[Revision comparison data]
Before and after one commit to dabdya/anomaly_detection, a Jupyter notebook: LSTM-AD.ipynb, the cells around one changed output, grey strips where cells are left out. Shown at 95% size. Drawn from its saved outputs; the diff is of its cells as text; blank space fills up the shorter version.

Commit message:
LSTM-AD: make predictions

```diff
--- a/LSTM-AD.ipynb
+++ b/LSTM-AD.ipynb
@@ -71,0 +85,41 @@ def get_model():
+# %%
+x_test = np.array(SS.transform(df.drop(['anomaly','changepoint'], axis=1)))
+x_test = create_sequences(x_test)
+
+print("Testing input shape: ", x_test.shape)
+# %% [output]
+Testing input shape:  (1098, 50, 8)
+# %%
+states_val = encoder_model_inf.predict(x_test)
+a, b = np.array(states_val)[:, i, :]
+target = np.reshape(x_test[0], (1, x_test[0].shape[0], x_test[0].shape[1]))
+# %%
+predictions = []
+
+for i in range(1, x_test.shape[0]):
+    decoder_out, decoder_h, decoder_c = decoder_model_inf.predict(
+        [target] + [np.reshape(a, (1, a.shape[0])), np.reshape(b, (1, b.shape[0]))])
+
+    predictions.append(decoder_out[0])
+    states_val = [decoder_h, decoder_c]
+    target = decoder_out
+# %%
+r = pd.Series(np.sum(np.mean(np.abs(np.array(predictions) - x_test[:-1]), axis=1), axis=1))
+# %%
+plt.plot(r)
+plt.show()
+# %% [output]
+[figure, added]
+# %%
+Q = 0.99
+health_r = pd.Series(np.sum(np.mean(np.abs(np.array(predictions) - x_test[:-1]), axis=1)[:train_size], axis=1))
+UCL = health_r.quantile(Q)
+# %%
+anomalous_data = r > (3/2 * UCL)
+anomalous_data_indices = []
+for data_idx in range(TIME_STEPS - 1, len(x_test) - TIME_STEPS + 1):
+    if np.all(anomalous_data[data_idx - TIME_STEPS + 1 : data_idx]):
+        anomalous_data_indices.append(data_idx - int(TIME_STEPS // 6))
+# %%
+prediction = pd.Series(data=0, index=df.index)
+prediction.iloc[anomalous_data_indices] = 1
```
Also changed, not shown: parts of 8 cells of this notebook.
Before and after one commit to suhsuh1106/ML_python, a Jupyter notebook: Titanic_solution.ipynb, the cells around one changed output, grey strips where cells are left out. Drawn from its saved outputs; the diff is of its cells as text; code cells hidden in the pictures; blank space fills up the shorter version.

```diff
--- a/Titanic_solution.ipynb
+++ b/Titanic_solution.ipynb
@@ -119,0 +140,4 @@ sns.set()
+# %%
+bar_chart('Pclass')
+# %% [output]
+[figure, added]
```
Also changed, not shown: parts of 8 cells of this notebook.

# Task statement
Gather all lines from the records above in which "grey" appears.

# Result below
Before and after one commit to dabdya/anomaly_detection, a Jupyter notebook: LSTM-AD.ipynb, the cells around one changed output, grey strips where cells are left out. Shown at 95% size. Drawn from its saved outputs; the diff is of its cells as text; blank space fills up the shorter version.
Before and after one commit to suhsuh1106/ML_python, a Jupyter notebook: Titanic_solution.ipynb, the cells around one changed output, grey strips where cells are left out. Drawn from its saved outputs; the diff is of its cells as text; code cells hidden in the pictures; blank space fills up the shorter version.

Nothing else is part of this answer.